Disgraced former policeman Fujishima has a whole host of problems in his life, alcoholism and possible schizophrenia being but two of them. Suddenly he gets a call from his estranged wife, who’s out of her mind with worry because their teenage daughter, Kanako, has not been home in a few days. On searching her room in true detective style, he finds a stash of illegal drugs hidden in her school pencil case. This alarming discovery sends Fujishima down an increasingly dark alley that leads only to the heartbreaking realisation that the kind and beautiful straight A student he believed his daughter to be was no more than a figment of his own imagination.
Fujishima is not a nice guy. There’s not really any other way to put it - he’s an arsehole - a self-aggrandising drunk who lives inside a dream where he’s a hero fighting for justice with a loving wife and adorable little daughter waiting for him in their beautiful home. Except that his wife wants nothing to do with him, he hasn’t seen his daughter in a very long time and he’s been kicked off the force and currently works in security. Often drunk and on medication he’s never quite in the moment and therefore neither are we - thrown between flashbacks and unreliable mental images, we begin to float just as freely as Fujishima. It’s testimony to the abilities of the great Koji Yakusho that somehow we still feel a degree of sympathy and a desire to understand Fujishima’s complex psychology despite his deep-seated rage which is directed both at himself and others. Deluded beyond belief, his quest to find his daughter is really a thinly veiled attempt to save himself by resurrecting the idealised image he had of her as the one decent thing he’d been able to build in his life.
His daughter turns out to be daddy’s little girl after all, just not in the way Fujishima originally thought. She may be beautiful and clever, but never kind and her attentions are always part of some grander plan. Like the femme fatales of old and despite her young age, Kanako knows how to get what she wants but what she wants is to cause other people pain. She too lives in a dream, or perhaps a nightmare, as she says at one point falling like Alice in Wonderland through a seemingly endless black hole. There aren’t any ‘decent’ people in this world, everyone is fighting to maintain some kind of delusional self-image that will allow them to believe in their own goodness - often through projected images of an idealised family.
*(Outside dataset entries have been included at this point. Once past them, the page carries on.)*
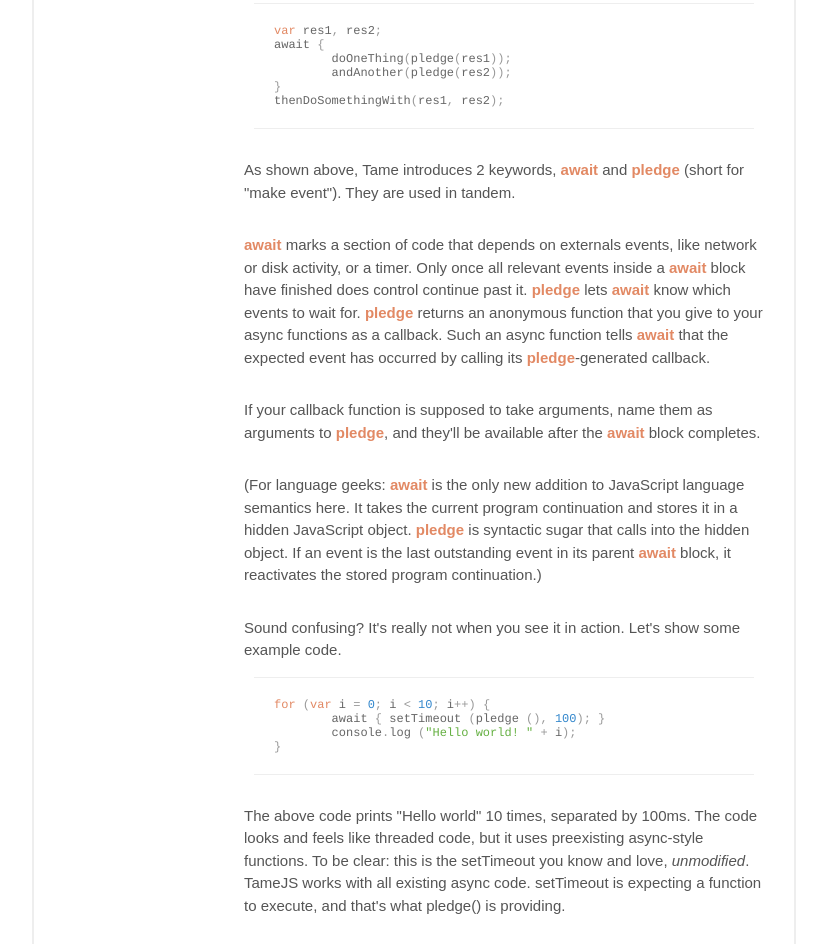
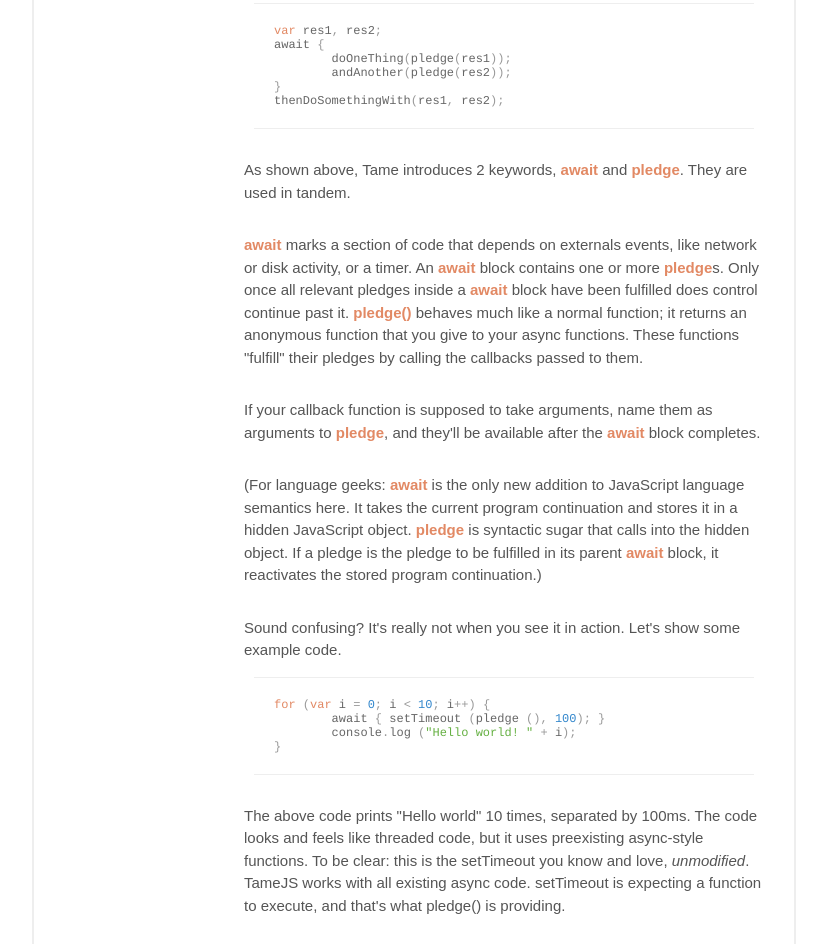
Before and after one commit to maxtaco/tamejs, a website: page web/index.html in a window 1280 px wide. Shown: the part 2375-3319 px from the top of the page, without its empty margins (238-1065 px from the left). Drawn offline with nearby package versions, Linux system fonts and the light colour scheme.

Commit message:
more doc updates for the new syntaxes

```diff
--- a/web/index.html
+++ b/web/index.html
@@ -148,16 +148,17 @@
 </pre>
 
 				<p>
-					As shown above, Tame introduces 2 keywords, <span class="code_term">await</span> and <span class="code_term">pledge</span> (short for "make event"). They are used in tandem.
+					As shown above, Tame introduces 2 keywords, <span class="code_term">await</span> and <span class="code_term">pledge</span>. They are used in tandem.
 				</p>
 
 				<p>
 					<span class="code_term">await</span> marks a section of code that depends on externals events, like network or disk activity, or a timer.
-					Only once all relevant events
-					inside a <span class="code_term">await</span> block have finished does control continue past it.
-					<span class="code_term">pledge</span> lets <span class="code_term">await</span> know which events to wait for.  <span class="code_term">pledge</span>
-					returns an anonymous function that you give to your async functions as a callback.   Such an async function tells <span class="code_term">await</span>
-					that the expected event has occurred by calling its <span class="code_term">pledge</span>-generated callback.
+					An <span class="code_term">await</span> block contains one or more <span class="code_term">pledge</span>s.
+					Only once all relevant pledges
+					inside a <span class="code_term">await</span> block have been fulfilled does control continue past it.
+					<span class="code_term">pledge()</span> behaves much like a normal function; it
+					returns an anonymous function that you give to your async functions.  These functions "fulfill" their pledges
+					by calling the callbacks passed to them.
 				</p>
 				<p>
 					If your callback function is supposed to take arguments, name them as arguments to <span class="code_term">pledge</span>, and they'll
@@ -166,8 +167,8 @@
 				<p>
 					(For language geeks: <span class="code_term">await</span> is the only new addition to JavaScript language semantics here.  It takes the current program
 					continuation and stores it in a hidden JavaScript object.
-					<span class="code_term">pledge</span> is syntactic sugar that calls into the hidden object. If an event is the last outstanding event
-					in its parent <span class="code_term">await</span> block, it reactivates the stored program continuation.)
+					<span class="code_term">pledge</span> is syntactic sugar that calls into the hidden object. If a pledge is the pledge to be
+					fulfilled in its parent <span class="code_term">await</span> block, it reactivates the stored program continuation.)
 				</p>
 				<p>
 					Sound confusing? It's really not when you see it in action. Let's show some example code.
```
Also changed, not shown: README.md.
Coupled with this intensely dark world, the film wears its influences on its sleeve, including ‘60s quirky cool action films (as evidenced by its psychedelic title sequence) and 50s Noir B-movies with their down-at-heel anti-heroes who are often lost in worlds far darker than their imaginings. It’s also true that the film is extraordinarily violent in ways you don’t generally see in modern times, but that doesn’t mean that Nakashima’s gift for intensely beautiful set pieces is entirely absent. The teenager’s world is full of extreme bubblegum pop and purikura garishness coupled with introspective retro tunes and animated sequences which contrast heavily with the adults' universe of bespoke kitchens and ordered realities.
Ironically, Fujishima turns out to be quite a good detective, though the clues don’t lead him to the answers he really wanted to find. Where they do lead him is ever onward down a dark and dingy rabbit hole with no end in sight. It’s a gloriously bleak tale, but told with an ironic, detached eye that seems to be finding all of this cosmic lack of clarity ever so slightly amusing. The World of Kanako almost redefines the word "extreme", but it does it with so much style that even the most jaded of viewers can’t help raising a wry, if slightly depressed, smile.
The World of Kanako was screened at the 2014 London Film Festival and will receive a further UK release from Third Window Films at a later date.